Segment Start: RECORDS SUPPLIED

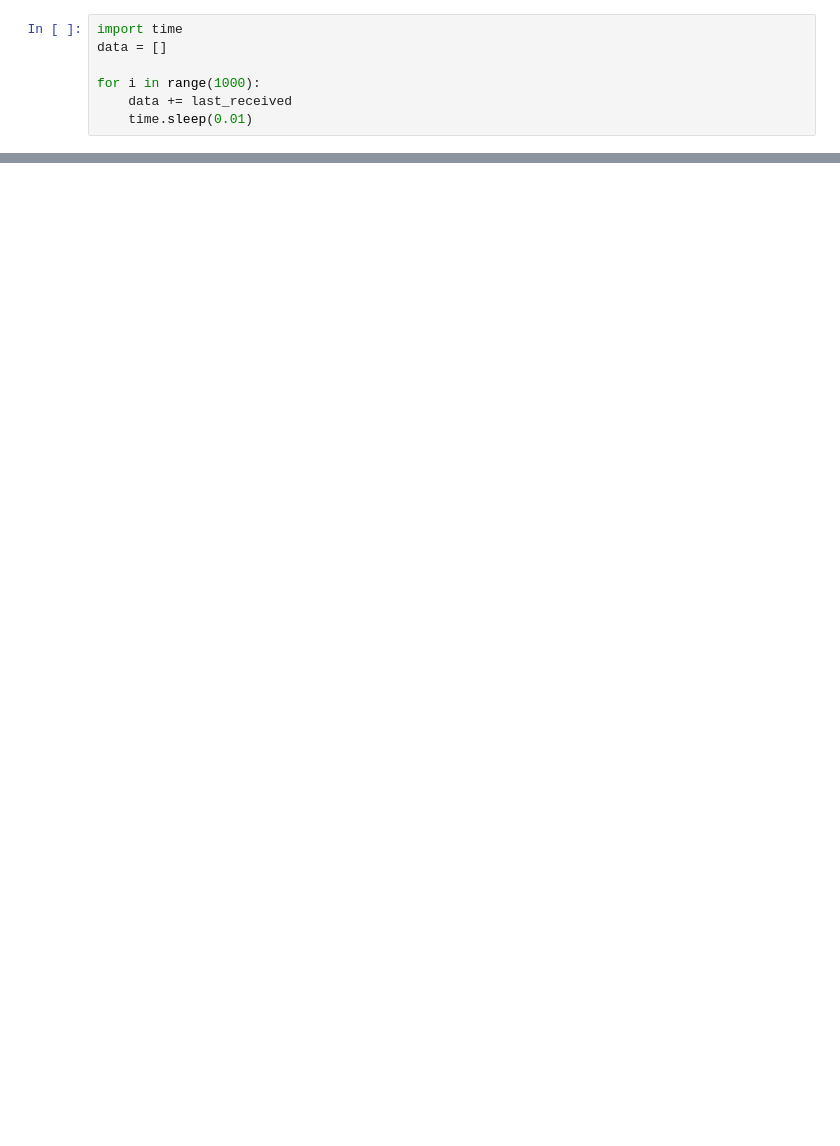
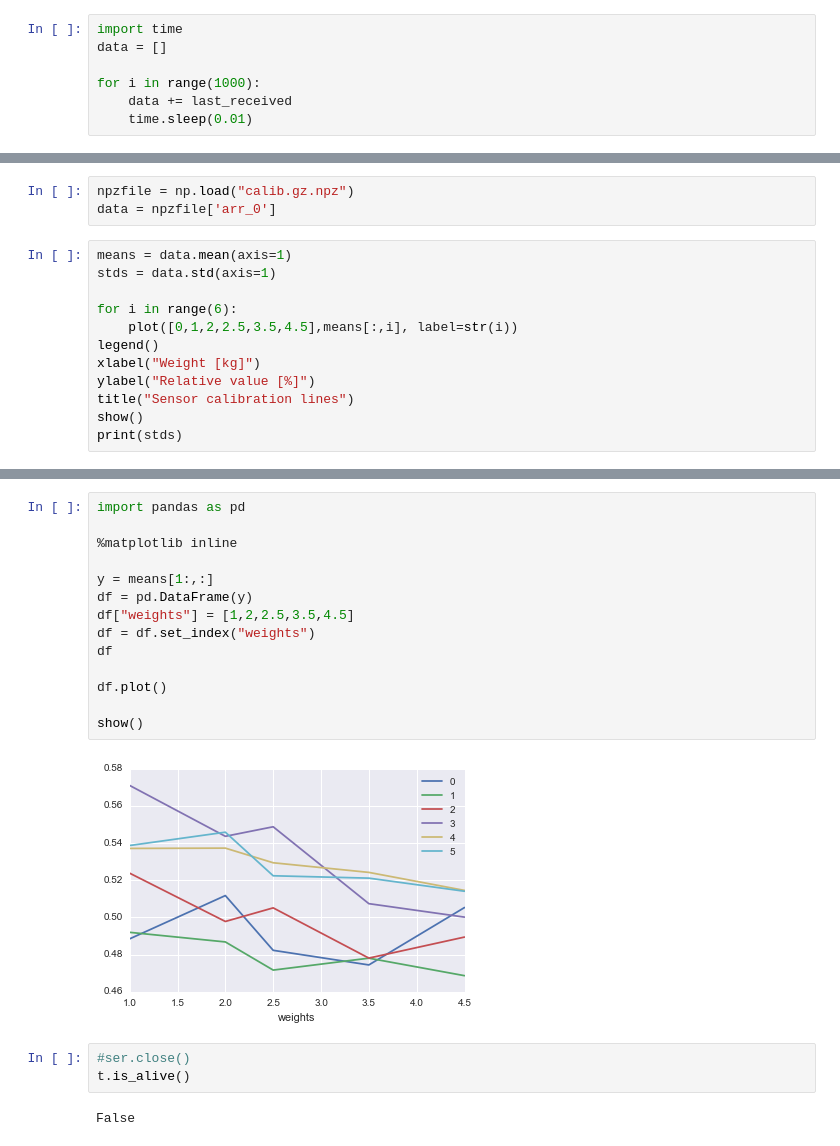
Before and after one commit to nagyistge/intellisleep, a Jupyter notebook: Readout Routine.ipynb, the cells around one changed output, grey strips where cells are left out. Cells and saved outputs as stored; diff of their text form; blank space fills up the shorter version.

```diff
--- a/Readout Routine.ipynb
+++ b/Readout Routine.ipynb
@@ -136,0 +254,15 @@ ser.close()
+# %%
+npzfile = np.load("calib.gz.npz")
+data = npzfile['arr_0']
+# %%
+means = data.mean(axis=1)
+stds = data.std(axis=1)
+
+for i in range(6):
+    plot([0,1,2,2.5,3.5,4.5],means[:,i], label=str(i))
+legend()
+xlabel("Weight [kg]")
+ylabel("Relative value [%]")
+title("Sensor calibration lines")
+show()
+print(stds)
@@ -136,0 +309,21 @@ ser.close()
+# %%
+import pandas as pd
+
+%matplotlib inline
+
+y = means[1:,:]
+df = pd.DataFrame(y)
+df["weights"] = [1,2,2.5,3.5,4.5]
+df = df.set_index("weights")
+df
+
+df.plot()
+
+show()
+# %% [output]
+[figure, added]
+# %%
+#ser.close()
+t.is_alive()
+# %% [output]
+False
```
Also changed, not shown: parts of 18 cells of this notebook, 6 other files.
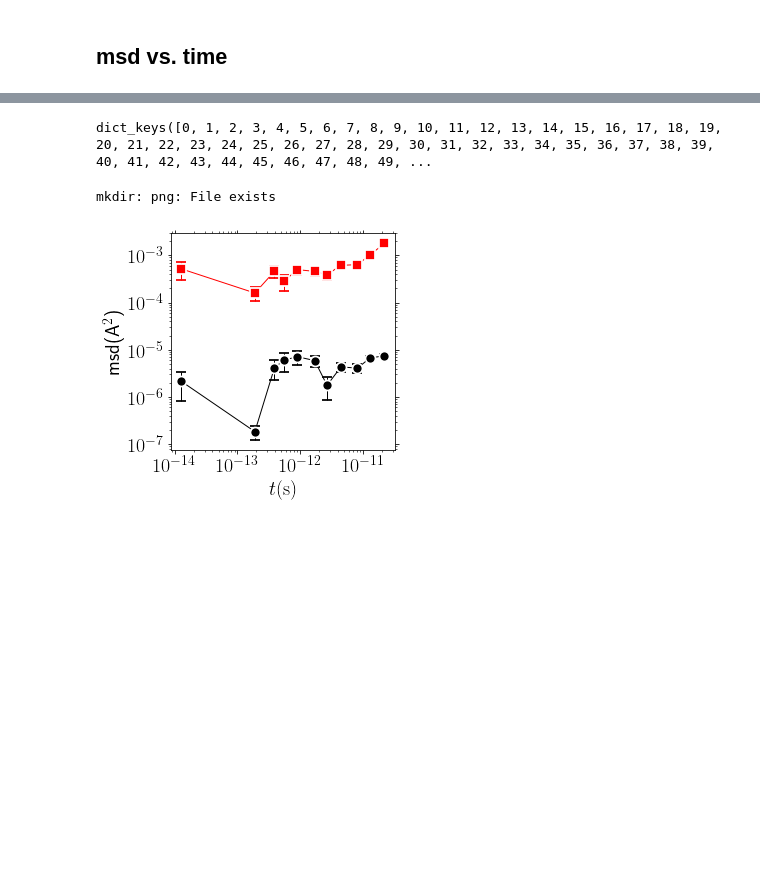
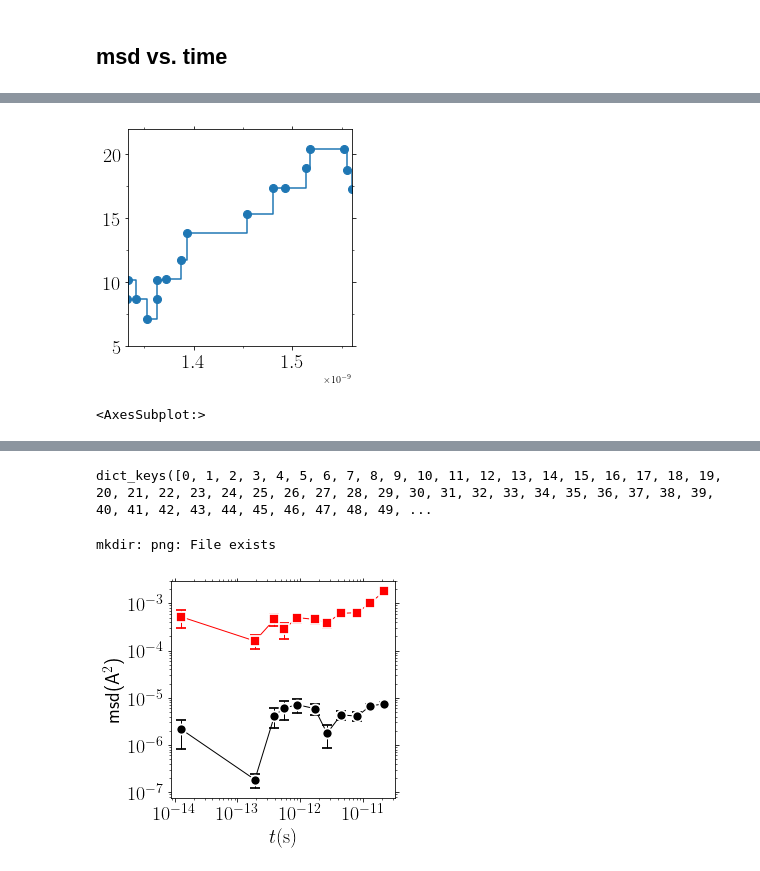
Before and after one commit to kkarimi62/vacancyDiffusion, a Jupyter notebook: postproc/postproc.ipynb, the cells around one changed output, grey strips where cells are left out. Cells and saved outputs as stored; diff of their text form; code cells hidden in the pictures; blank space fills up the shorter version.

```diff
--- a/postproc/postproc.ipynb
+++ b/postproc/postproc.ipynb
@@ -598,0 +690,28 @@ ValueError: all the input array dimensions for the concatenation axis must match
+# %%
+tt=lmpData.headers.Time.iloc[0::2]
+utl.PltErr(tt,msd.xv[:,0][0::2],
+            xlim=(tt[100],tt[130]),
+            ylim=(5,22),
+           attrs={'marker':'o',
+                  'markersize':8,
+                  'drawstyle':'steps-post'}
+          )
+
+# utl.PltErr(tt,msd.xv[:,1][0::2],
+# #            xlim=(tt[100],tt[130]),
+# #            ylim=(5,25),
+#            attrs={'marker':'o',
+#                   'markersize':8,
+#                   'drawstyle':'steps-post'}
+#           )
+
+# utl.PltErr(tt,msd.xv[:,2][0::2],
+# #            xlim=(tt[100],tt[130]),
+# #            ylim=(5,25),
+#            attrs={'marker':'o',
+#                   'markersize':8,
+#                   'drawstyle':'steps-post'}
+#           )
+# %% [output]
+[figure, added]
+<AxesSubplot:>
```
Also changed, not shown: parts of 26 cells of this notebook, 4 other files.
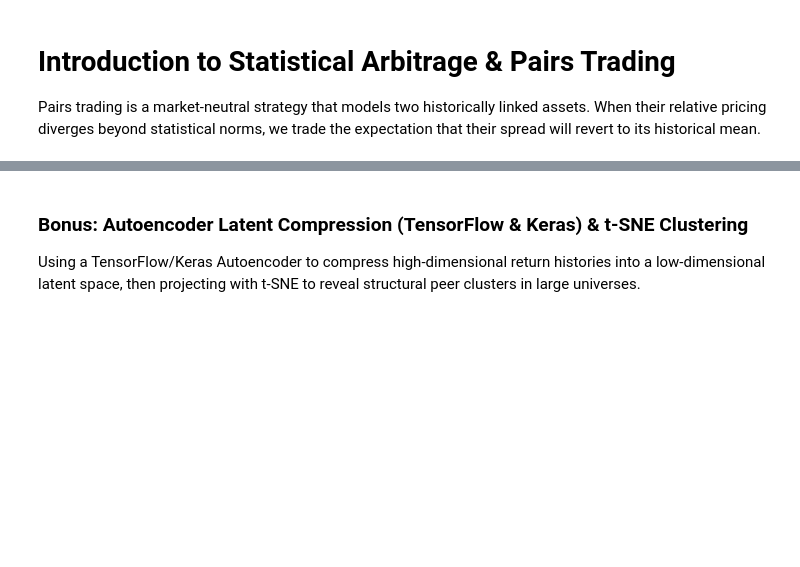
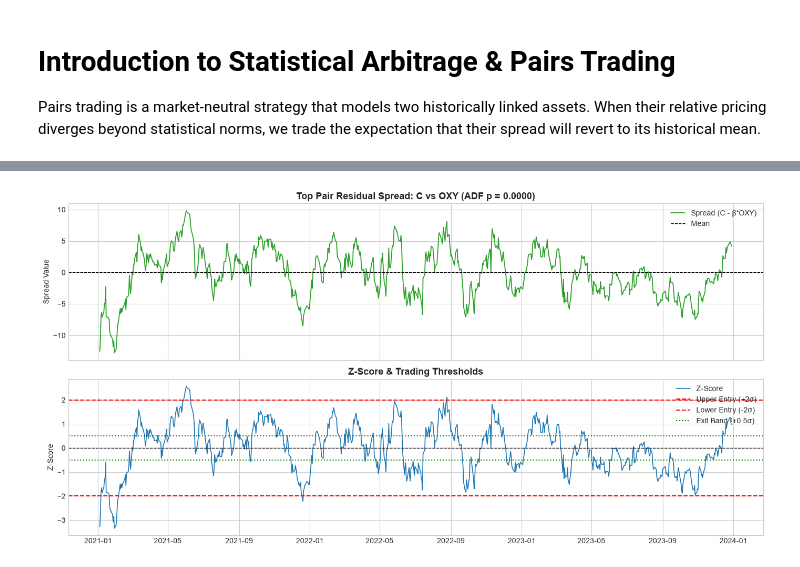
Before and after one commit to zyrxun/MAT-Education, a Jupyter notebook: Workshops/Intro_to_Statistical_Arbitrage.ipynb, the cells around one changed output, grey strips where cells are left out. Cells and saved outputs as stored; diff of their text form; code cells hidden in the pictures; blank space fills up the shorter version.

```diff
--- a/Workshops/Intro_to_Statistical_Arbitrage.ipynb
+++ b/Workshops/Intro_to_Statistical_Arbitrage.ipynb
@@ -157,35 +381,33 @@ plt.show()
 # %%
 top_pair = pairs_df.iloc[0]
 s1, s2 = top_pair['Stock 1'], top_pair['Stock 2']
 
 X_top = sm.add_constant(universe_data[s2])
 y_top = universe_data[s1]
 ols_top = sm.OLS(y_top, X_top).fit()
 
 spread_top = y_top - (ols_top.params['const'] + ols_top.params[s2] * universe_data[s2])
 z_top = (spread_top - spread_top.mean()) / spread_top.std()
 
 fig, (ax1, ax2) = plt.subplots(2, 1, figsize=(14, 7), sharex=True)
 
 ax1.plot(universe_data.index, spread_top, color='#2ca02c', lw=1.3, label=f'Spread ({s1} - β*{s2})')
 ax1.axhline(spread_top.mean(), color='black', linestyle='--', lw=1, label='Mean')
-ax1.set_title(f'Top Cointegrated Pair Spread: {s1} vs {s2} (p = {top_pair["p-value"]:.4f})', fontsize=13, fontweight='bold')
+ax1.set_title(f'Top Pair Residual Spread: {s1} vs {s2} (ADF p = {top_pair["ADF p-value"]:.4f})', fontsize=13, fontweight='bold')
 ax1.set_ylabel('Spread Value')
 ax1.legend()
 
 ax2.plot(z_top.index, z_top, color='#1f77b4', lw=1.2, label='Z-Score')
 ax2.axhline(0, color='black', linestyle='--', lw=1)
 ax2.axhline(2.0, color='red', linestyle='--', label='Upper Entry (+2σ)')
 ax2.axhline(-2.0, color='red', linestyle='--', label='Lower Entry (-2σ)')
 ax2.axhline(0.5, color='green', linestyle=':', label='Exit Band (±0.5σ)')
 ax2.axhline(-0.5, color='green', linestyle=':')
 ax2.set_title('Z-Score & Trading Thresholds', fontsize=13, fontweight='bold')
 ax2.set_ylabel('Z-Score')
 ax2.legend(loc='upper right')
 
 plt.tight_layout()
 plt.show()
+# %% [output]
+[figure, added]
-# %% [markdown]
-### Bonus: Autoencoder Latent Compression (TensorFlow & Keras) & t-SNE Clustering
-
-Using a TensorFlow/Keras Autoencoder to compress high-dimensional return histories into a low-dimensional latent space, then projecting with t-SNE to reveal structural peer clusters in large universes.
```
Also changed, not shown: parts of 23 cells of this notebook, 1 other file.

Segment End: RECORDS SUPPLIED

• **TASK DETAILS**: Make an exact copy of the data, leaving its pictures out.

• **RESULT OF THIS TASK**:
Before and after one commit to nagyistge/intellisleep, a Jupyter notebook: Readout Routine.ipynb, the cells around one changed output, grey strips where cells are left out. Cells and saved outputs as stored; diff of their text form; blank space fills up the shorter version.

```diff
--- a/Readout Routine.ipynb
+++ b/Readout Routine.ipynb
@@ -136,0 +254,15 @@ ser.close()
+# %%
+npzfile = np.load("calib.gz.npz")
+data = npzfile['arr_0']
+# %%
+means = data.mean(axis=1)
+stds = data.std(axis=1)
+
+for i in range(6):
+    plot([0,1,2,2.5,3.5,4.5],means[:,i], label=str(i))
+legend()
+xlabel("Weight [kg]")
+ylabel("Relative value [%]")
+title("Sensor calibration lines")
+show()
+print(stds)
@@ -136,0 +309,21 @@ ser.close()
+# %%
+import pandas as pd
+
+%matplotlib inline
+
+y = means[1:,:]
+df = pd.DataFrame(y)
+df["weights"] = [1,2,2.5,3.5,4.5]
+df = df.set_index("weights")
+df
+
+df.plot()
+
+show()
+# %% [output]
+[figure, added]
+# %%
+#ser.close()
+t.is_alive()
+# %% [output]
+False
```
Also changed, not shown: parts of 18 cells of this notebook, 6 other files.
Before and after one commit to kkarimi62/vacancyDiffusion, a Jupyter notebook: postproc/postproc.ipynb, the cells around one changed output, grey strips where cells are left out. Cells and saved outputs as stored; diff of their text form; code cells hidden in the pictures; blank space fills up the shorter version.

```diff
--- a/postproc/postproc.ipynb
+++ b/postproc/postproc.ipynb
@@ -598,0 +690,28 @@ ValueError: all the input array dimensions for the concatenation axis must match
+# %%
+tt=lmpData.headers.Time.iloc[0::2]
+utl.PltErr(tt,msd.xv[:,0][0::2],
+            xlim=(tt[100],tt[130]),
+            ylim=(5,22),
+           attrs={'marker':'o',
+                  'markersize':8,
+                  'drawstyle':'steps-post'}
+          )
+
+# utl.PltErr(tt,msd.xv[:,1][0::2],
+# #            xlim=(tt[100],tt[130]),
+# #            ylim=(5,25),
+#            attrs={'marker':'o',
+#                   'markersize':8,
+#                   'drawstyle':'steps-post'}
+#           )
+
+# utl.PltErr(tt,msd.xv[:,2][0::2],
+# #            xlim=(tt[100],tt[130]),
+# #            ylim=(5,25),
+#            attrs={'marker':'o',
+#                   'markersize':8,
+#                   'drawstyle':'steps-post'}
+#           )
+# %% [output]
+[figure, added]
+<AxesSubplot:>
```
Also changed, not shown: parts of 26 cells of this notebook, 4 other files.
Before and after one commit to zyrxun/MAT-Education, a Jupyter notebook: Workshops/Intro_to_Statistical_Arbitrage.ipynb, the cells around one changed output, grey strips where cells are left out. Cells and saved outputs as stored; diff of their text form; code cells hidden in the pictures; blank space fills up the shorter version.

```diff
--- a/Workshops/Intro_to_Statistical_Arbitrage.ipynb
+++ b/Workshops/Intro_to_Statistical_Arbitrage.ipynb
@@ -157,35 +381,33 @@ plt.show()
 # %%
 top_pair = pairs_df.iloc[0]
 s1, s2 = top_pair['Stock 1'], top_pair['Stock 2']
 
 X_top = sm.add_constant(universe_data[s2])
 y_top = universe_data[s1]
 ols_top = sm.OLS(y_top, X_top).fit()
 
 spread_top = y_top - (ols_top.params['const'] + ols_top.params[s2] * universe_data[s2])
 z_top = (spread_top - spread_top.mean()) / spread_top.std()
 
 fig, (ax1, ax2) = plt.subplots(2, 1, figsize=(14, 7), sharex=True)
 
 ax1.plot(universe_data.index, spread_top, color='#2ca02c', lw=1.3, label=f'Spread ({s1} - β*{s2})')
 ax1.axhline(spread_top.mean(), color='black', linestyle='--', lw=1, label='Mean')
-ax1.set_title(f'Top Cointegrated Pair Spread: {s1} vs {s2} (p = {top_pair["p-value"]:.4f})', fontsize=13, fontweight='bold')
+ax1.set_title(f'Top Pair Residual Spread: {s1} vs {s2} (ADF p = {top_pair["ADF p-value"]:.4f})', fontsize=13, fontweight='bold')
 ax1.set_ylabel('Spread Value')
 ax1.legend()
 
 ax2.plot(z_top.index, z_top, color='#1f77b4', lw=1.2, label='Z-Score')
 ax2.axhline(0, color='black', linestyle='--', lw=1)
 ax2.axhline(2.0, color='red', linestyle='--', label='Upper Entry (+2σ)')
 ax2.axhline(-2.0, color='red', linestyle='--', label='Lower Entry (-2σ)')
 ax2.axhline(0.5, color='green', linestyle=':', label='Exit Band (±0.5σ)')
 ax2.axhline(-0.5, color='green', linestyle=':')
 ax2.set_title('Z-Score & Trading Thresholds', fontsize=13, fontweight='bold')
 ax2.set_ylabel('Z-Score')
 ax2.legend(loc='upper right')
 
 plt.tight_layout()
 plt.show()
+# %% [output]
+[figure, added]
-# %% [markdown]
-### Bonus: Autoencoder Latent Compression (TensorFlow & Keras) & t-SNE Clustering
-
-Using a TensorFlow/Keras Autoencoder to compress high-dimensional return histories into a low-dimensional latent space, then projecting with t-SNE to reveal structural peer clusters in large universes.
```
Also changed, not shown: parts of 23 cells of this notebook, 1 other file.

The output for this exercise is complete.